Ethical Use of Sources
This material has been adapted from: Lester, James D. Writing Research Papers: A Complete Guide. 3rd ed. Pages 49-51. Copyright 1980 by James D. Lester. Used by permission of Scott, Foresman Publishers, Inc.
To download these notes as a PDF document, click here.
When you begin doing graduate-level research papers, you have more to consider than correct citation of source material. You must also use your sources in an ethical manner. The following are some guidelines for ethical use of research documents:
1. Respect the author's intentions. Never use information in a way that is contrary to the author’s intentions. For example, Anne Fausto-Sterling’s book, Myths of Gender: Biological Theories About Women and Men, reveals flaws in scientific studies that describe the connection between gender and behavior or aptitude. It would be an unethical treatment of her book to use some of the studies she cites for a paper about gender-related behavioral differences.

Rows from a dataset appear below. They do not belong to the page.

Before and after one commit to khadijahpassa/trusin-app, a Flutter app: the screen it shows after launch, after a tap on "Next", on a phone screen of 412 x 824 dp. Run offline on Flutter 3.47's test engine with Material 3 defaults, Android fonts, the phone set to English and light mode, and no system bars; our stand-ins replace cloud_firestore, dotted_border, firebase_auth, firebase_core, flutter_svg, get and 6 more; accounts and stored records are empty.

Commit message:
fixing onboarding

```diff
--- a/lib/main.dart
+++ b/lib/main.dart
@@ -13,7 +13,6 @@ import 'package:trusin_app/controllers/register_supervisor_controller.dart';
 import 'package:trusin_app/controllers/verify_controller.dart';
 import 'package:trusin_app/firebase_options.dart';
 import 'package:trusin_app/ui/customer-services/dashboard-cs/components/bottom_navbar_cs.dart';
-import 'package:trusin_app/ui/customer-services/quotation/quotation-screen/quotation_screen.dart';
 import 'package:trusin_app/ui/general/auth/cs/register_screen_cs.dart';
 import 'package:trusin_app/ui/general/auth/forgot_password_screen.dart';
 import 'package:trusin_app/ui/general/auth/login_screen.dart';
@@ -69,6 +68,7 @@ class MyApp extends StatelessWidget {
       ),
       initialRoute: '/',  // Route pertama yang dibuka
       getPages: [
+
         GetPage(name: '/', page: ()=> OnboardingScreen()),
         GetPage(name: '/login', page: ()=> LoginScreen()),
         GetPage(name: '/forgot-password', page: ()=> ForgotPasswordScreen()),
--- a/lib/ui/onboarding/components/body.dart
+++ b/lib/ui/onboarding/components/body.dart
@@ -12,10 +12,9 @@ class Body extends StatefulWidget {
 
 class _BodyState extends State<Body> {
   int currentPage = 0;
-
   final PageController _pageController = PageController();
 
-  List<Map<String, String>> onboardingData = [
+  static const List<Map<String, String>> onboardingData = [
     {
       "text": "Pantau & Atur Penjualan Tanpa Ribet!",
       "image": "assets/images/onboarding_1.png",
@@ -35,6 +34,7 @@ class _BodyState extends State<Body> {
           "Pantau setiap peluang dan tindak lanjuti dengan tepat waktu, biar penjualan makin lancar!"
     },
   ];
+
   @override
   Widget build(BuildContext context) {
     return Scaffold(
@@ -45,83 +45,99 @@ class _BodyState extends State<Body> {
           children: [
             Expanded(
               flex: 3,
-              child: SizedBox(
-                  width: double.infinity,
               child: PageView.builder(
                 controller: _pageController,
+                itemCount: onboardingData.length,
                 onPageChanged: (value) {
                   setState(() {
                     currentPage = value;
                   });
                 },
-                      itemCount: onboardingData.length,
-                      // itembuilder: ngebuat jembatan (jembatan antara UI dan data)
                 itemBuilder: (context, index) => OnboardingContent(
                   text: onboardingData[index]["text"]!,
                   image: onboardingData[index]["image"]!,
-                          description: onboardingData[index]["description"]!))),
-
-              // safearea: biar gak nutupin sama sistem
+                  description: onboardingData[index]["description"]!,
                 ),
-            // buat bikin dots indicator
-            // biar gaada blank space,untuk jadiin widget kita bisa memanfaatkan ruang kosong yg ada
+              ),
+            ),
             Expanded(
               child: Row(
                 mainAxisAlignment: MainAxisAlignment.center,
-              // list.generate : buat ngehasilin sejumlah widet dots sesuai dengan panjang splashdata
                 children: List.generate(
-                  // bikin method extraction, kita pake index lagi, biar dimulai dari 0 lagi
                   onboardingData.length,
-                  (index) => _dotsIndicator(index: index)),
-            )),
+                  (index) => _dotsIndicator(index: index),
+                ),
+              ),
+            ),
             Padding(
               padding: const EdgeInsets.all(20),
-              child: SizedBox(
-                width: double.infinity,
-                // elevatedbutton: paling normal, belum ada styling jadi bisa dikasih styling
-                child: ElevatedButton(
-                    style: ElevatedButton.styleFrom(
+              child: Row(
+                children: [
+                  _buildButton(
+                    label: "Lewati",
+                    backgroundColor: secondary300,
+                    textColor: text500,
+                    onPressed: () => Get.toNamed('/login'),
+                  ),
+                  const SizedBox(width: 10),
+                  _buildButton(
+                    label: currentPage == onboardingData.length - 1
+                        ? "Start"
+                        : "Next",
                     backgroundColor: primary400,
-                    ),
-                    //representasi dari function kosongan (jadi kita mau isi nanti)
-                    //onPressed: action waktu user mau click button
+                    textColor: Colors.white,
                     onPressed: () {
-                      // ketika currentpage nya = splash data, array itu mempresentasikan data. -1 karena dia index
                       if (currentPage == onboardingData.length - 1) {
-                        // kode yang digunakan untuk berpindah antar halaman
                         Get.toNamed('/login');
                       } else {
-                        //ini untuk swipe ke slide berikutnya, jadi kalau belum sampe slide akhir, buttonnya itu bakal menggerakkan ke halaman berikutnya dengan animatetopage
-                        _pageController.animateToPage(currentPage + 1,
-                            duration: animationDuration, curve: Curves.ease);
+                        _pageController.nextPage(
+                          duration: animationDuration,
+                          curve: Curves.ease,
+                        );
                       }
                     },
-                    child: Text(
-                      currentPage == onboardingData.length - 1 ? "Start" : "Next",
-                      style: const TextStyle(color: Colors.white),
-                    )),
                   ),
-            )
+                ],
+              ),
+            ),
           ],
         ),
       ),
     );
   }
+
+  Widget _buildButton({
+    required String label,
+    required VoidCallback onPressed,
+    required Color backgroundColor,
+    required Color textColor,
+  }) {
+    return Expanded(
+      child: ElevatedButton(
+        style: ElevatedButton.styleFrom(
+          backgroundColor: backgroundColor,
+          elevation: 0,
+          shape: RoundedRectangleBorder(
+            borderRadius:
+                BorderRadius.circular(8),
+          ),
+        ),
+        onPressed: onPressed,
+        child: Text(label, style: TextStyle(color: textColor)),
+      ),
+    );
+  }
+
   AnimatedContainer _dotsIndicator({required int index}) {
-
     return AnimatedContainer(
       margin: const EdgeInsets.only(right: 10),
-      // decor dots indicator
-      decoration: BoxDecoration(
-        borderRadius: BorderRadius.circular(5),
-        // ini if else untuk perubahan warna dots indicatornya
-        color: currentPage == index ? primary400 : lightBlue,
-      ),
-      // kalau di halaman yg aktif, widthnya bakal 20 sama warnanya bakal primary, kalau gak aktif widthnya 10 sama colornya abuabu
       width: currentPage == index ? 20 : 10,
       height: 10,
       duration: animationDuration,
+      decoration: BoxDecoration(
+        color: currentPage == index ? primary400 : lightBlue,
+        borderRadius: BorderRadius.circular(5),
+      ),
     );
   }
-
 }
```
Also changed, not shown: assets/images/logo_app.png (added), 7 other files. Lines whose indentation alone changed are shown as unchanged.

2. Do not change the author's main idea. Although it is not always necessary to quote an entire passage to make your point, make sure that you have not changed the author’s main idea through selective quoting or use of ellipsis.
The following excerpt from Deborah Gray White's book, Arn't I a Woman, is an example:
Original Source: “If, in order to ease the burdens of slavery, they made themselves available, they only fulfilled the prophecy of their lustfulness, which in turn made it more difficult for other black women to reject the overtures made by white men.”
Student Version: “In order to ease the burdens of slavery, they made themselves available, . . . which in turn made it more difficult for other black women to reject the overtures made by white men.”
3. Do not ignore information that conflicts with your thesis. It is not ethical to prove your thesis by ignoring well-known information that conflicts with or refutes it. A well-argued paper confronts such evidence.
4. Context matters. Always be aware of the context (i.e. historical, sociological, cultural, etc.) in which your source document was produced.
Although you should keep these guidelines in mind when researching and writing your papers, you may run into a few gray areas such as:
- Texts that seemingly contradict their arguments.
- Texts that contain information that can be used to support a thesis not addressed by the author.
In these cases, you must foreground your position in relation to the text. For example, you can state: "Although X attempts to show Y, it can be argued that the studies he cites support conflicting interpretations."